Yay! It worked..I should mention I haven't had a mobile phone for many years. This is all very new to me...bit like being in the film Minority Report. I'm amazed at this technology!  takes a awhile to write something though...spell check is very, very persistent!

Hope you all had a super christmas, and big thanks to the ladies who sent me a link to the Christmas decoration boxes you made! Thoroughly enjoyed that and will link to your work once I'm back on the laptop for I do not have a clue how to do it right now :D

Monday, 12 October 2015

1:12 scale cushion tutorial (for pointy corners!)

I wanted to put together this quick little tutorial after Kitty said that she found getting the cushions pointy enough was the bane of her life, strong words, I felt like that once too Kitty...but then I worked out a new way of making cushions, inspired by Gill's patchwork tutorial. :D

I felt so bad about the thought of anyone else suffering with their unpointy enough cushions, I had to get this out there pronto! :D


You will need:-

  • Fabric
  • Needle
  • Thread
  • Paper (preferably graph)
  • Glass beads or stuffing
  • Iron/Hair straighteners


Carefully cut out a template using graph paper, keep it as square as possible, then cut a piece of fabric slightly larger.


Turn the fabric over and place your template in the centre.


Fold fabric (preferably along the grain) using the paper to guide you. Use your nail to press the edge down.


Press the fold, either using hair straighteners or an Iron, you will need to repeat this for each fold.
I use hair straighteners, because they're quite handy for mini ironing.

Make sure to test a scrap piece of your material, just in case it melts. 


Fold as before, but on the opposite side from the last fold, and press. 

Fold as shown, press, then fold the other side and press. Try your best to keep the sides of this particular fold, as square as possible, it helps to begin the fold at either end and move inwards towards the centre, using your fingers to press the fabric down.


Now make another one. I usually use plain fabric for the back, to conserve the printed fabric. An old pillow case is a great source of plain fabric.
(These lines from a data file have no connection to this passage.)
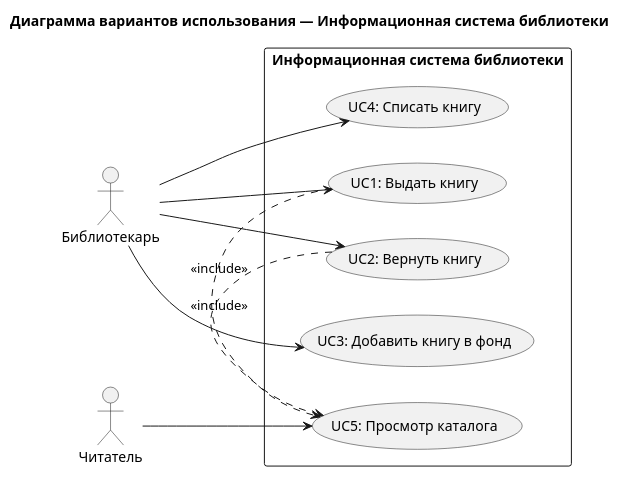
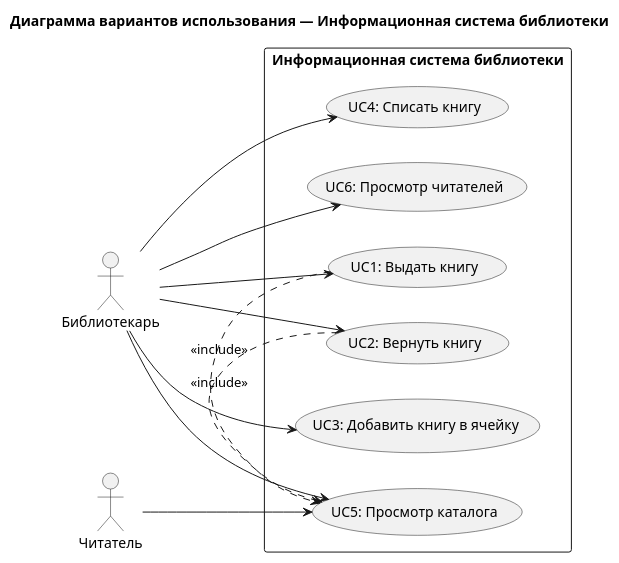
The diagram in Сценарии использования/Диаграмма вариантов использования.md (penamarth/bsbo-01-23_team4_var2_bibl), drawn with PlantUML before and after one commit. The commit also changed other lines of this file and 37 other files, not shown here.

````diff
--- a/Сценарии использования/Диаграмма вариантов использования.md
+++ b/Сценарии использования/Диаграмма вариантов использования.md
@@ -1,30 +1,33 @@
 ```plantuml
 @startuml
 skinparam packageStyle rect
 left to right direction
-
 
 title Диаграмма вариантов использования — Информационная система библиотеки
 
 actor "Библиотекарь" as Librarian
 actor "Читатель" as Reader
 
 rectangle "Информационная система библиотеки" as System {
-usecase "UC1: Выдать книгу" as UC_Borrow
-usecase "UC2: Вернуть книгу" as UC_Return
-usecase "UC3: Добавить книгу в фонд" as UC_Add
-usecase "UC4: Списать книгу" as UC_WriteOff
-usecase "UC5: Просмотр каталога" as UC_View
+  usecase "UC1: Выдать книгу" as UC_Borrow
+  usecase "UC2: Вернуть книгу" as UC_Return
+  usecase "UC3: Добавить книгу в ячейку" as UC_Add
+  usecase "UC4: Списать книгу" as UC_WriteOff
+  usecase "UC5: Просмотр каталога" as UC_View
+  usecase "UC6: Просмотр читателей" as UC_ViewReaders
 }
 
 Librarian --> UC_Borrow
 Librarian --> UC_Return
 Librarian --> UC_Add
 Librarian --> UC_WriteOff
+Librarian --> UC_View
+Librarian --> UC_ViewReaders
+
 Reader --> UC_View
 
 UC_Borrow .> UC_View : <<include>>
 UC_Return .> UC_View : <<include>>
 
 @enduml
 ```
````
Abracadabra.........the fabric will now change (apologies for the continuity error, we will now be demonstrating with a new fabric...)


Cut a length of fine thread, for this cushion I think I used about 35 cm. Tie a knot at one end, thread it, and insert the needle into the corner from the reverse of the fabric. 


You should sew from this point, where you can see the folds (this means you will have a less fussy edge to sew later on). Connect the two with your needle and thread as shown.


Now that the two pieces are joined, begin sewing your cushion together. I use the ladder stitch, putting the needle under just a thread or two of the fabric. Do not sew the inner folds together, work over them. 


Ladderstitch diagram.



When you are almost back at the beginning, you can start filling the cushion. I use micro glass beads, I can't remember which size, but I bought them from Mohair Bearmaking supplies. I  hold the cushion over a jar of them, and use a teaspoon to drop them in, until it's just right. You may have to smoosh the cushion a bit to fit them in as you go.


Now carefully holding the cushion, sew up the hole, still using the ladderstitch. 


Sorry for the blur, under the last stitch at the corner put the needle under and draw through until you are left with a small loop...


...then put the needle through this loop and draw through to create a knot close to the corner. Repeat once or twice more. 


Then push the needle down through the corner as shown (where you just made the knot)


Push the needle through the cushion until it pops out somewhere on the other side.


And cut the loose thread. If there is a little short bit poking out after you have cut the thread, smoosh the cushion and it should disappear.
The only downside about this method, is that the stitches will be slightly more visible than they would be if you used the "turning inside out" method, you can always glue a strand of thicker thread around the cushion to act as piping, which I haven't tried out yet, but I imagine it would work very nicely. 

Now back to my secret project, until Christmas...

Byeeee! :)